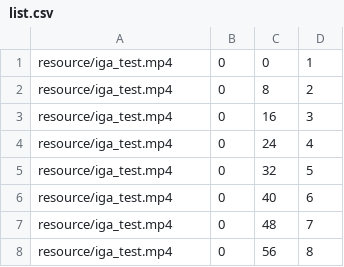
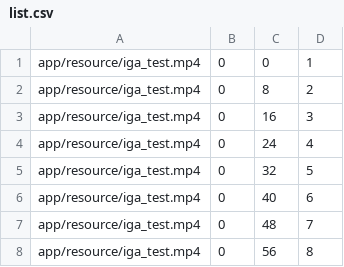
Before and after one commit to xuehaouwa/VMZ, a CSV file: resource/list.csv, drawn as a sheet.

```diff
--- a/resource/list.csv
+++ b/resource/list.csv
@@ -1,8 +1,8 @@
-resource/iga_test.mp4,0,0,1
-resource/iga_test.mp4,0,8,2
-resource/iga_test.mp4,0,16,3
-resource/iga_test.mp4,0,24,4
-resource/iga_test.mp4,0,32,5
-resource/iga_test.mp4,0,40,6
-resource/iga_test.mp4,0,48,7
-resource/iga_test.mp4,0,56,8
+app/resource/iga_test.mp4,0,0,1
+app/resource/iga_test.mp4,0,8,2
+app/resource/iga_test.mp4,0,16,3
+app/resource/iga_test.mp4,0,24,4
+app/resource/iga_test.mp4,0,32,5
+app/resource/iga_test.mp4,0,40,6
+app/resource/iga_test.mp4,0,48,7
+app/resource/iga_test.mp4,0,56,8
```
Also changed, not shown: 14 other files.
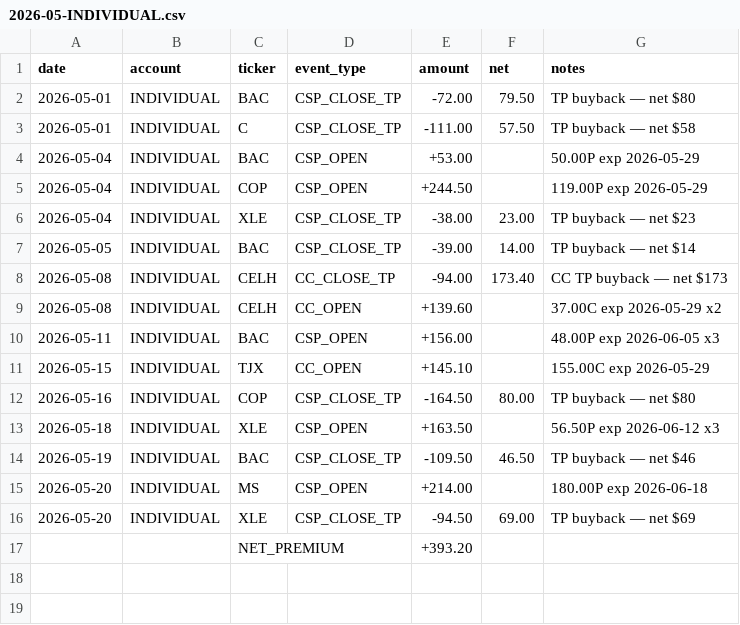
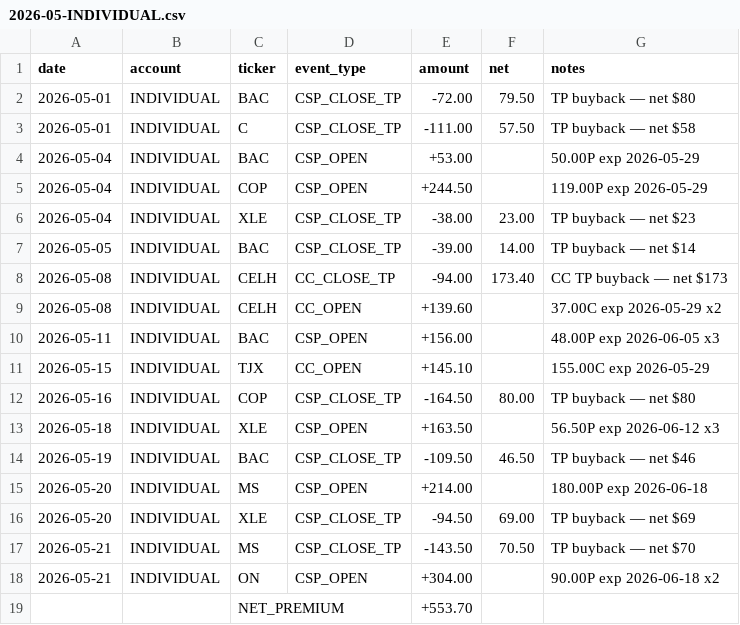
Before and after one commit to SimosProjects/Trading-Screener, a CSV file: wheel_monthly/2026-05-INDIVIDUAL.csv, drawn as a sheet; removed rows and columns are numbered as before the commit, all else as after; the diff names each change by its address in the sheet, - before the commit and + after, or states it on an @@ line.

```diff
--- a/wheel_monthly/2026-05-INDIVIDUAL.csv
+++ b/wheel_monthly/2026-05-INDIVIDUAL.csv
-row 17:  |  | NET_PREMIUM |  | +393.20
+row 17: 2026-05-21 | INDIVIDUAL | MS | CSP_CLOSE_TP | -143.50 | 70.50 | TP buyback — net $70
+row 18: 2026-05-21 | INDIVIDUAL | ON | CSP_OPEN | +304.00 |  | 90.00P exp 2026-06-18 x2
+row 19:  |  | NET_PREMIUM |  | +553.70
```
Also changed, not shown: csp_ledger.csv, csp_positions.csv, 7 other files.
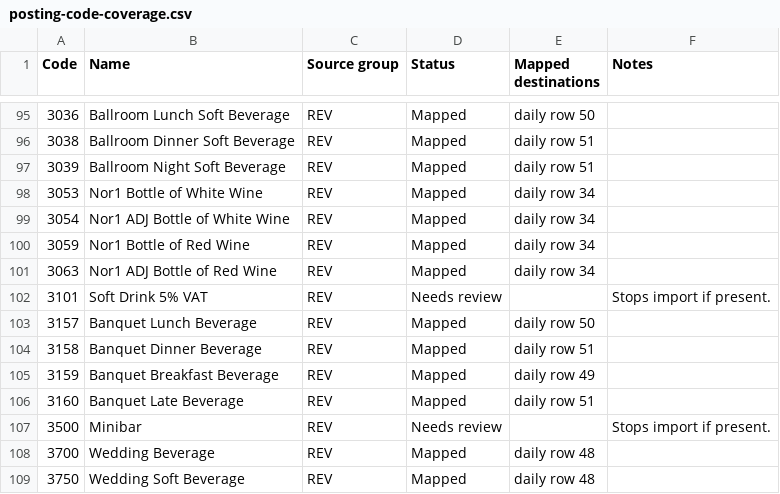
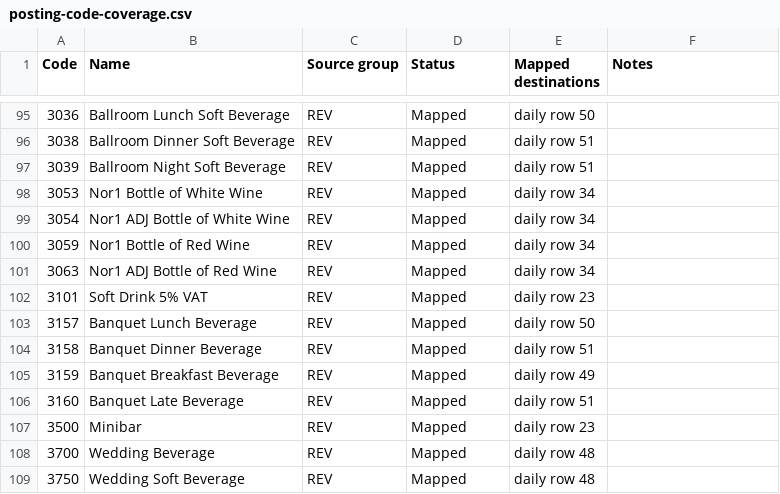
Before and after one commit to Nazarii-git/toolbox, a CSV file: banking-importer/posting-code-coverage.csv, drawn as a sheet; only a part is shown, gaps mark what is left out.

```diff
--- a/banking-importer/posting-code-coverage.csv
+++ b/banking-importer/posting-code-coverage.csv
@@ -101,3 +101,3 @@ Code,Name,Source group,Status,Mapped destinations,Notes
 3063,Nor1 ADJ Bottle of Red Wine,REV,Mapped,daily row 34,
-3101,Soft Drink 5% VAT,REV,Needs review,,Stops import if present.
+3101,Soft Drink 5% VAT,REV,Mapped,daily row 23,
 3157,Banquet Lunch Beverage,REV,Mapped,daily row 50,
@@ -106,3 +106,3 @@ Code,Name,Source group,Status,Mapped destinations,Notes
 3160,Banquet Late Beverage,REV,Mapped,daily row 51,
-3500,Minibar,REV,Needs review,,Stops import if present.
+3500,Minibar,REV,Mapped,daily row 23,
 3700,Wedding Beverage,REV,Mapped,daily row 48,
```
Also changed, not shown: banking-importer/unmapped-codes-review.csv, 3 other files.
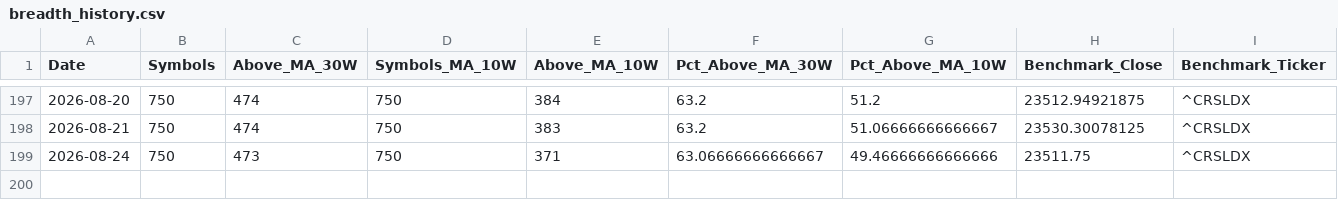
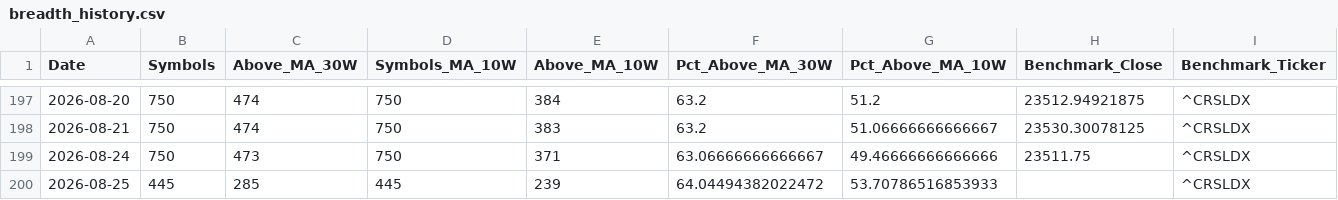
Before and after one commit to Pareshking/RS-Stages, a CSV file: data/breadth_history.csv, drawn as a sheet; only a part is shown, gaps mark what is left out.

```diff
--- a/data/breadth_history.csv
+++ b/data/breadth_history.csv
@@ -199 +199,2 @@ Date,Symbols,Above_MA_30W,Symbols_MA_10W,Above_MA_10W,Pct_Above_MA_30W,Pct_Above
 2026-08-24,750,473,750,371,63.06666666666667,49.46666666666666,23511.75,^CRSLDX
+2026-08-25,445,285,445,239,64.04494382022472,53.70786516853933,,^CRSLDX
```
Also changed, not shown: data/latest_research.csv, data/previous_research.csv.
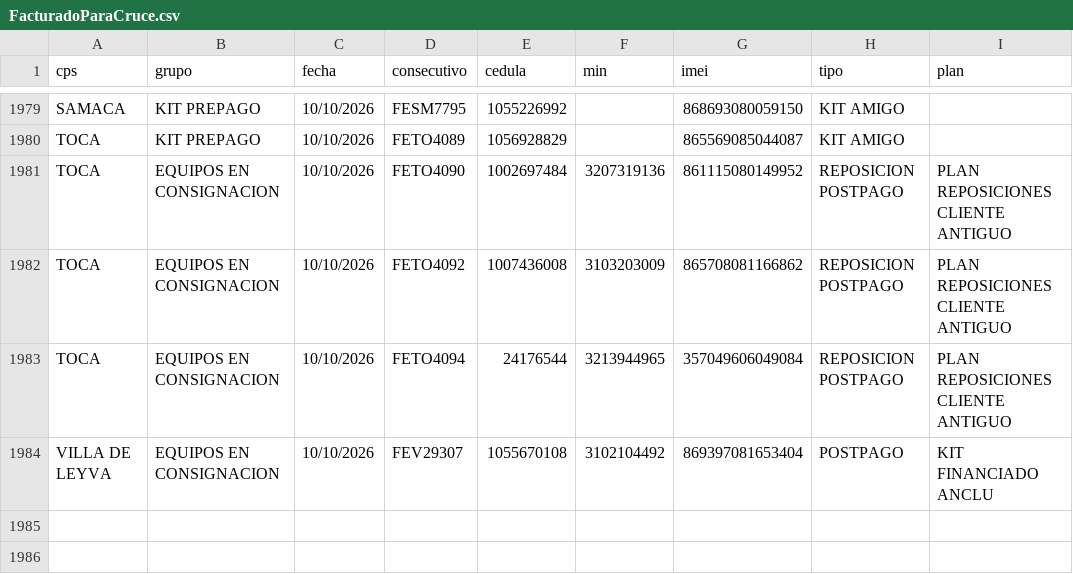
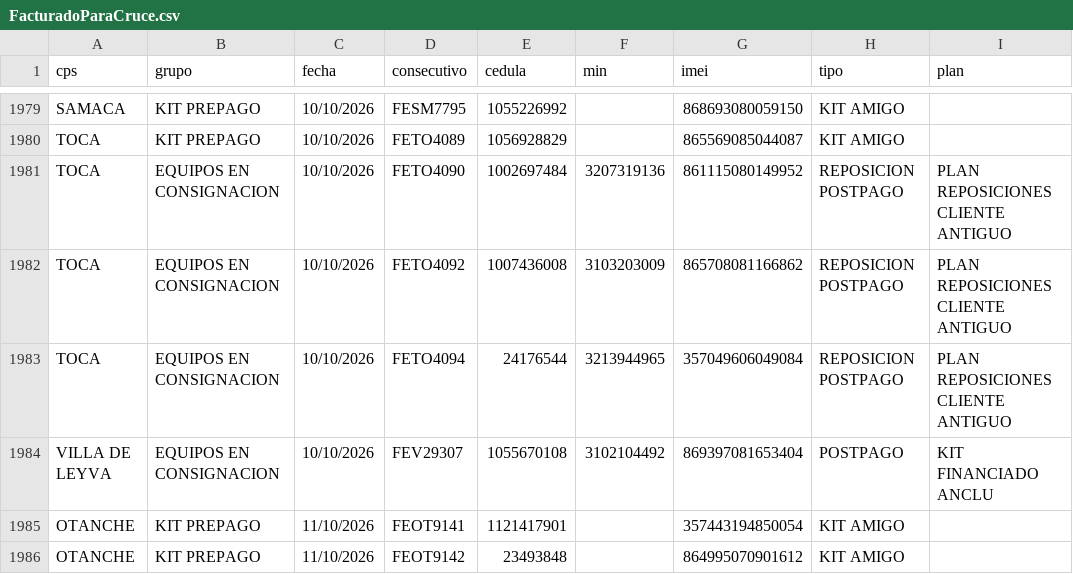
Before and after one commit to lualbernu/prueba-1, a CSV file: FacturadoParaCruce.csv, drawn as a sheet; only a part is shown, gaps mark what is left out.

Commit message:
Actualización automática: FacturadoParaCruce.csv

```diff
--- a/FacturadoParaCruce.csv
+++ b/FacturadoParaCruce.csv
@@ -1984 +1984,3 @@ TOCA;EQUIPOS EN CONSIGNACION;10/10/2026;FETO4094;24176544;3213944965;35704960604
 VILLA DE LEYVA;EQUIPOS EN CONSIGNACION;10/10/2026;FEV29307;1055670108;3102104492;869397081653404;POSTPAGO;KIT FINANCIADO ANCLU
+OTANCHE;KIT PREPAGO;11/10/2026;FEOT9141;1121417901;;357443194850054;KIT AMIGO;
+OTANCHE;KIT PREPAGO;11/10/2026;FEOT9142;23493848;;864995070901612;KIT AMIGO;
```
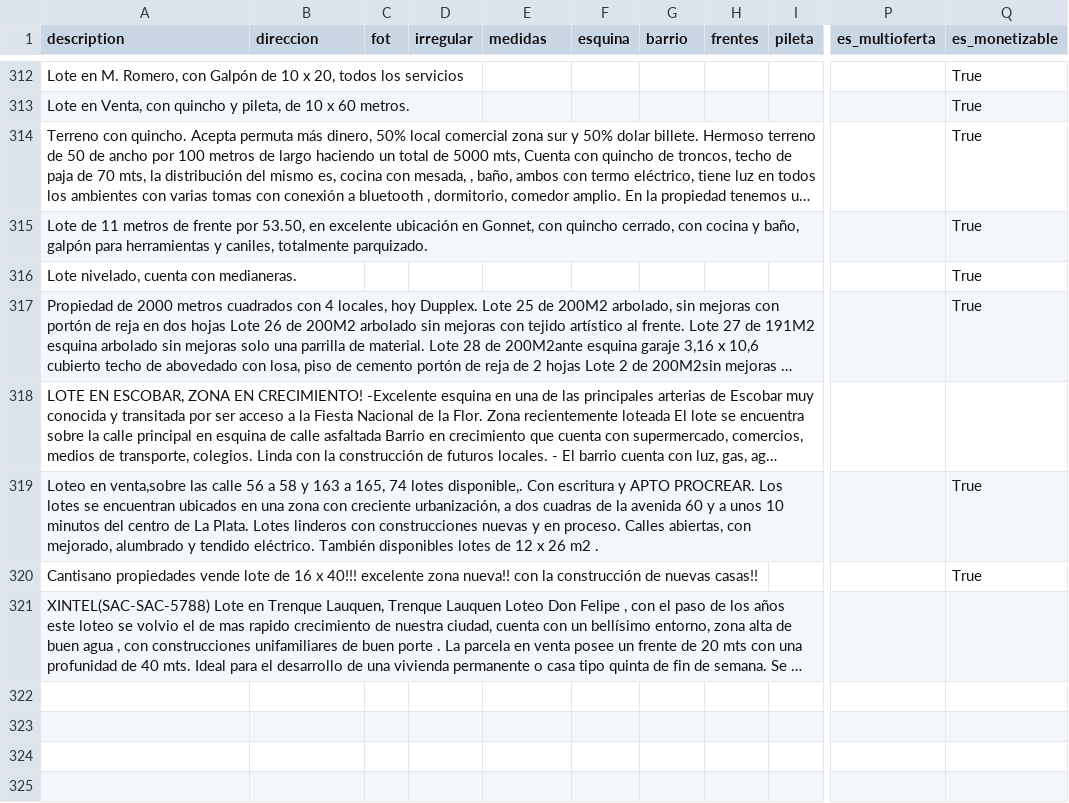
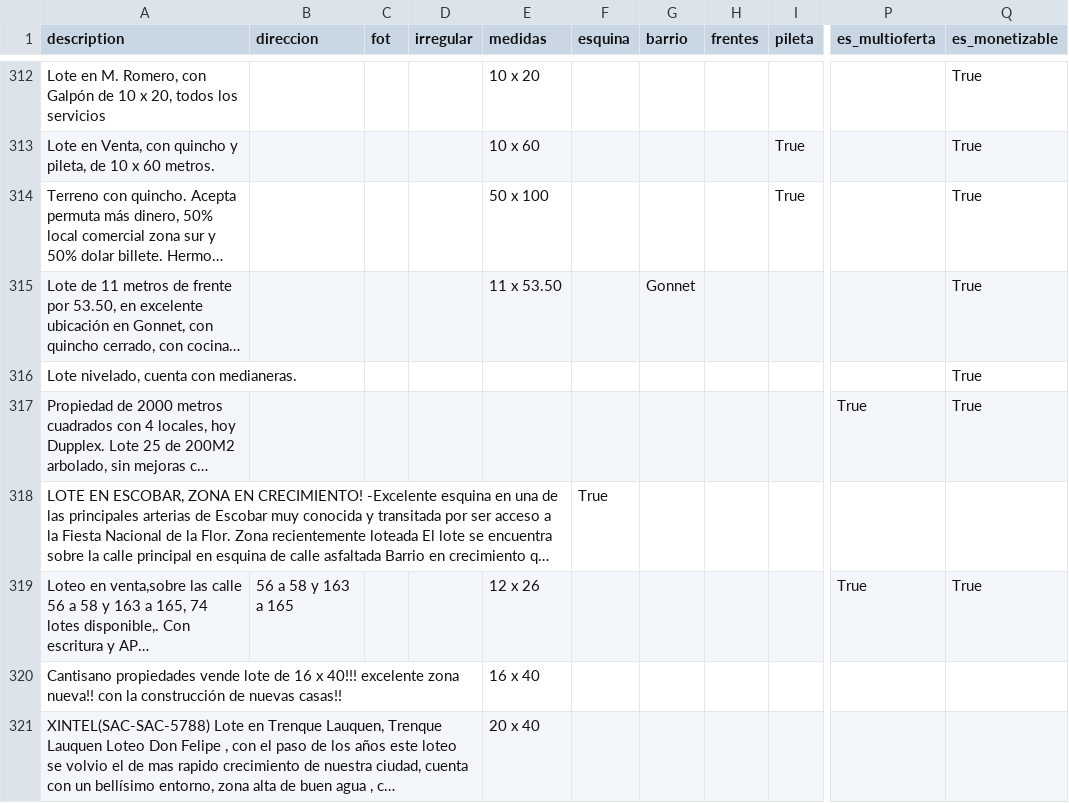
Before and after one commit to cientopolis/OVS-extractor-idis, a CSV file: input/ground_truth_100_sin_inferencias.csv, drawn as a sheet; only a part is shown, gaps mark what is left out; long unchanged cells end in …; the diff covers the shown part only; the diff names each change by its address in the sheet, - before the commit and + after, or states it on an @@ line.

```diff
--- a/input/ground_truth_100_sin_inferencias.csv
+++ b/input/ground_truth_100_sin_inferencias.csv
-E312 (medidas): (empty)
+E312 (medidas): 10 x 20
-E313 (medidas): (empty)
+E313 (medidas): 10 x 60
-I313:I314 (pileta): (empty)
+I313:I314 (pileta): True
-E314 (medidas): (empty)
+E314 (medidas): 50 x 100
-E315 (medidas): (empty)
+E315 (medidas): 11 x 53.50
-G315 (barrio): (empty)
+G315 (barrio): Gonnet
-P317 (es_multioferta): (empty)
+P317 (es_multioferta): True
-F318 (esquina): (empty)
+F318 (esquina): True
-B319 (direccion): (empty)
+B319 (direccion): 56 a 58 y 163 a 165
-E319 (medidas): (empty)
+E319 (medidas): 12 x 26
-P319 (es_multioferta): (empty)
+P319 (es_multioferta): True
-E320 (medidas): (empty)
+E320 (medidas): 16 x 40
-Q320 (es_monetizable): True
+Q320 (es_monetizable): (empty)
-E321 (medidas): (empty)
+E321 (medidas): 20 x 40
```
Also changed, not shown: 35 edited cells elsewhere in this file, output/rbm.csv, 1 other file.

• **Directions**: Your task is to repeat the listing exactly while omitting its pictures.

• **Result**:
Before and after one commit to xuehaouwa/VMZ, a CSV file: resource/list.csv, drawn as a sheet.

```diff
--- a/resource/list.csv
+++ b/resource/list.csv
@@ -1,8 +1,8 @@
-resource/iga_test.mp4,0,0,1
-resource/iga_test.mp4,0,8,2
-resource/iga_test.mp4,0,16,3
-resource/iga_test.mp4,0,24,4
-resource/iga_test.mp4,0,32,5
-resource/iga_test.mp4,0,40,6
-resource/iga_test.mp4,0,48,7
-resource/iga_test.mp4,0,56,8
+app/resource/iga_test.mp4,0,0,1
+app/resource/iga_test.mp4,0,8,2
+app/resource/iga_test.mp4,0,16,3
+app/resource/iga_test.mp4,0,24,4
+app/resource/iga_test.mp4,0,32,5
+app/resource/iga_test.mp4,0,40,6
+app/resource/iga_test.mp4,0,48,7
+app/resource/iga_test.mp4,0,56,8
```
Also changed, not shown: 14 other files.
Before and after one commit to SimosProjects/Trading-Screener, a CSV file: wheel_monthly/2026-05-INDIVIDUAL.csv, drawn as a sheet; removed rows and columns are numbered as before the commit, all else as after; the diff names each change by its address in the sheet, - before the commit and + after, or states it on an @@ line.

```diff
--- a/wheel_monthly/2026-05-INDIVIDUAL.csv
+++ b/wheel_monthly/2026-05-INDIVIDUAL.csv
-row 17:  |  | NET_PREMIUM |  | +393.20
+row 17: 2026-05-21 | INDIVIDUAL | MS | CSP_CLOSE_TP | -143.50 | 70.50 | TP buyback — net $70
+row 18: 2026-05-21 | INDIVIDUAL | ON | CSP_OPEN | +304.00 |  | 90.00P exp 2026-06-18 x2
+row 19:  |  | NET_PREMIUM |  | +553.70
```
Also changed, not shown: csp_ledger.csv, csp_positions.csv, 7 other files.
Before and after one commit to Nazarii-git/toolbox, a CSV file: banking-importer/posting-code-coverage.csv, drawn as a sheet; only a part is shown, gaps mark what is left out.

```diff
--- a/banking-importer/posting-code-coverage.csv
+++ b/banking-importer/posting-code-coverage.csv
@@ -101,3 +101,3 @@ Code,Name,Source group,Status,Mapped destinations,Notes
 3063,Nor1 ADJ Bottle of Red Wine,REV,Mapped,daily row 34,
-3101,Soft Drink 5% VAT,REV,Needs review,,Stops import if present.
+3101,Soft Drink 5% VAT,REV,Mapped,daily row 23,
 3157,Banquet Lunch Beverage,REV,Mapped,daily row 50,
@@ -106,3 +106,3 @@ Code,Name,Source group,Status,Mapped destinations,Notes
 3160,Banquet Late Beverage,REV,Mapped,daily row 51,
-3500,Minibar,REV,Needs review,,Stops import if present.
+3500,Minibar,REV,Mapped,daily row 23,
 3700,Wedding Beverage,REV,Mapped,daily row 48,
```
Also changed, not shown: banking-importer/unmapped-codes-review.csv, 3 other files.
Before and after one commit to Pareshking/RS-Stages, a CSV file: data/breadth_history.csv, drawn as a sheet; only a part is shown, gaps mark what is left out.

```diff
--- a/data/breadth_history.csv
+++ b/data/breadth_history.csv
@@ -199 +199,2 @@ Date,Symbols,Above_MA_30W,Symbols_MA_10W,Above_MA_10W,Pct_Above_MA_30W,Pct_Above
 2026-08-24,750,473,750,371,63.06666666666667,49.46666666666666,23511.75,^CRSLDX
+2026-08-25,445,285,445,239,64.04494382022472,53.70786516853933,,^CRSLDX
```
Also changed, not shown: data/latest_research.csv, data/previous_research.csv.
Before and after one commit to lualbernu/prueba-1, a CSV file: FacturadoParaCruce.csv, drawn as a sheet; only a part is shown, gaps mark what is left out.

Commit message:
Actualización automática: FacturadoParaCruce.csv

```diff
--- a/FacturadoParaCruce.csv
+++ b/FacturadoParaCruce.csv
@@ -1984 +1984,3 @@ TOCA;EQUIPOS EN CONSIGNACION;10/10/2026;FETO4094;24176544;3213944965;35704960604
 VILLA DE LEYVA;EQUIPOS EN CONSIGNACION;10/10/2026;FEV29307;1055670108;3102104492;869397081653404;POSTPAGO;KIT FINANCIADO ANCLU
+OTANCHE;KIT PREPAGO;11/10/2026;FEOT9141;1121417901;;357443194850054;KIT AMIGO;
+OTANCHE;KIT PREPAGO;11/10/2026;FEOT9142;23493848;;864995070901612;KIT AMIGO;
```
Before and after one commit to cientopolis/OVS-extractor-idis, a CSV file: input/ground_truth_100_sin_inferencias.csv, drawn as a sheet; only a part is shown, gaps mark what is left out; long unchanged cells end in …; the diff covers the shown part only; the diff names each change by its address in the sheet, - before the commit and + after, or states it on an @@ line.

```diff
--- a/input/ground_truth_100_sin_inferencias.csv
+++ b/input/ground_truth_100_sin_inferencias.csv
-E312 (medidas): (empty)
+E312 (medidas): 10 x 20
-E313 (medidas): (empty)
+E313 (medidas): 10 x 60
-I313:I314 (pileta): (empty)
+I313:I314 (pileta): True
-E314 (medidas): (empty)
+E314 (medidas): 50 x 100
-E315 (medidas): (empty)
+E315 (medidas): 11 x 53.50
-G315 (barrio): (empty)
+G315 (barrio): Gonnet
-P317 (es_multioferta): (empty)
+P317 (es_multioferta): True
-F318 (esquina): (empty)
+F318 (esquina): True
-B319 (direccion): (empty)
+B319 (direccion): 56 a 58 y 163 a 165
-E319 (medidas): (empty)
+E319 (medidas): 12 x 26
-P319 (es_multioferta): (empty)
+P319 (es_multioferta): True
-E320 (medidas): (empty)
+E320 (medidas): 16 x 40
-Q320 (es_monetizable): True
+Q320 (es_monetizable): (empty)
-E321 (medidas): (empty)
+E321 (medidas): 20 x 40
```
Also changed, not shown: 35 edited cells elsewhere in this file, output/rbm.csv, 1 other file.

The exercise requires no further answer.